  • Employers would be required to spend 7.5% of their payroll on workers' health care. Schwarzenegger had proposed 4%, but also wanted to sock doctors 2% of their income, and hospitals 4%.
  • Insurers would have to spend at least 85% of premiums on medical care. That's borrowed from Schwarzenegger's proposal.
  • The state would subsidize insurance for the poor, including children.
  • Insurers would subsidize state coverage for people whose "preconditions" prevent them from getting private insurance.

This certainly isn't ideal and the employer mandate in particular is problematic, but it's also encouraging. California has a long history, for better or worse, of setting trends that other state follow -- from ballot initiatives to customized license plates.

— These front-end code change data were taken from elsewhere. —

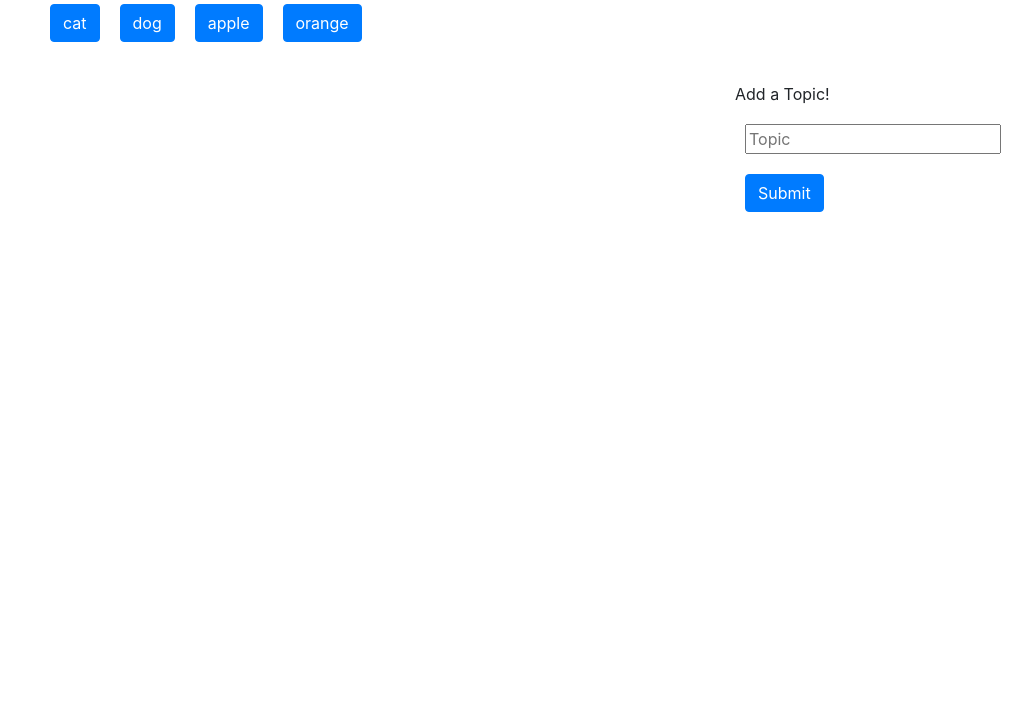
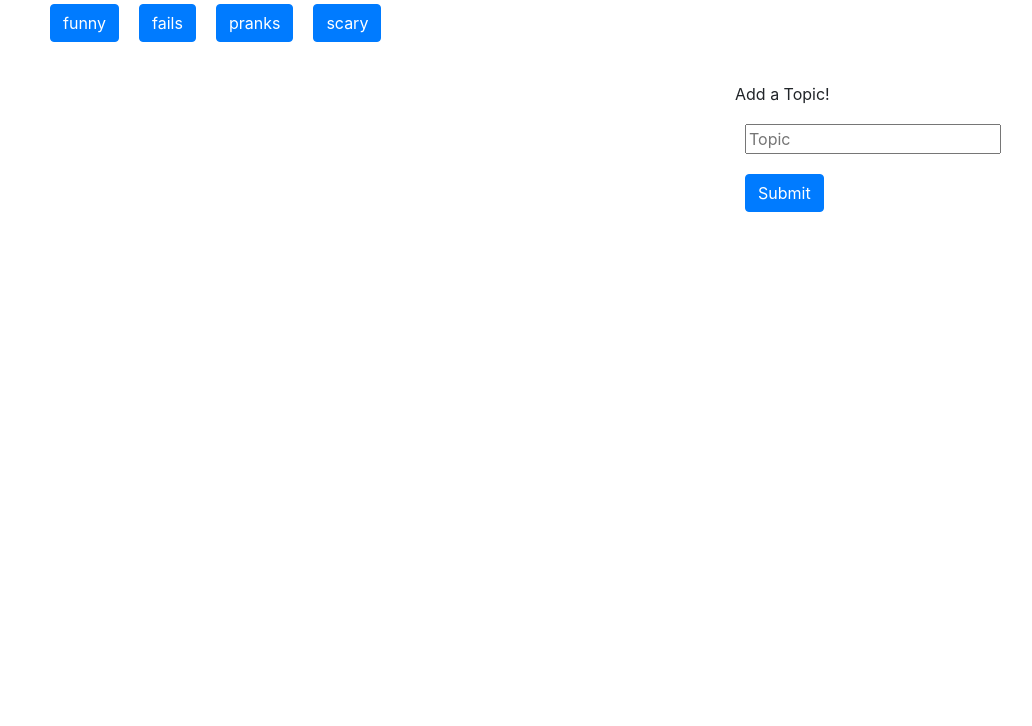
Before and after one commit to dpd1208/GifTastic, a plain HTML site: page index.html in a window 1280 px wide. Shown: the part 74-800 px from the top of the page, without its empty margins (55-1087 px from the left). Drawn offline with nearby package versions, Linux system fonts and the light colour scheme.

Commit message:
update topic array

```diff
--- a/index.html
+++ b/index.html
@@ -44,7 +44,7 @@
     <script src="https://cdnjs.cloudflare.com/ajax/libs/jquery/3.2.1/jquery.min.js"></script>
     <script type="text/javascript">
         // Initial array of topics
-        var topics = ["cat", "dog", "apple", "orange"];
+        var topics = ["funny", "fails", "pranks", "scary"];
 
         // displaytopicInfo function re-renders the HTML to display the appropriate content
         function renderButtons() {
```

Unfortunately, a maddening feature of the California Constitution may kill the legislation even though it has majority support in both chambers of the legislature. In California, raising "taxes" requires two-thirds of the legislature while raising "fees" requires only a simple majority. Democrats and the Governor insist that funds for this proposal will come from "fees" while Republicans in the state legislature claim that any levy on private health plans amounts to a tax. The courts will decide who wins this particular fight, but the the reforms are very popular (PDF, scroll down to page 7) and the mood in Sacramento suggests some kind of reform is likely.

--Sam Boyd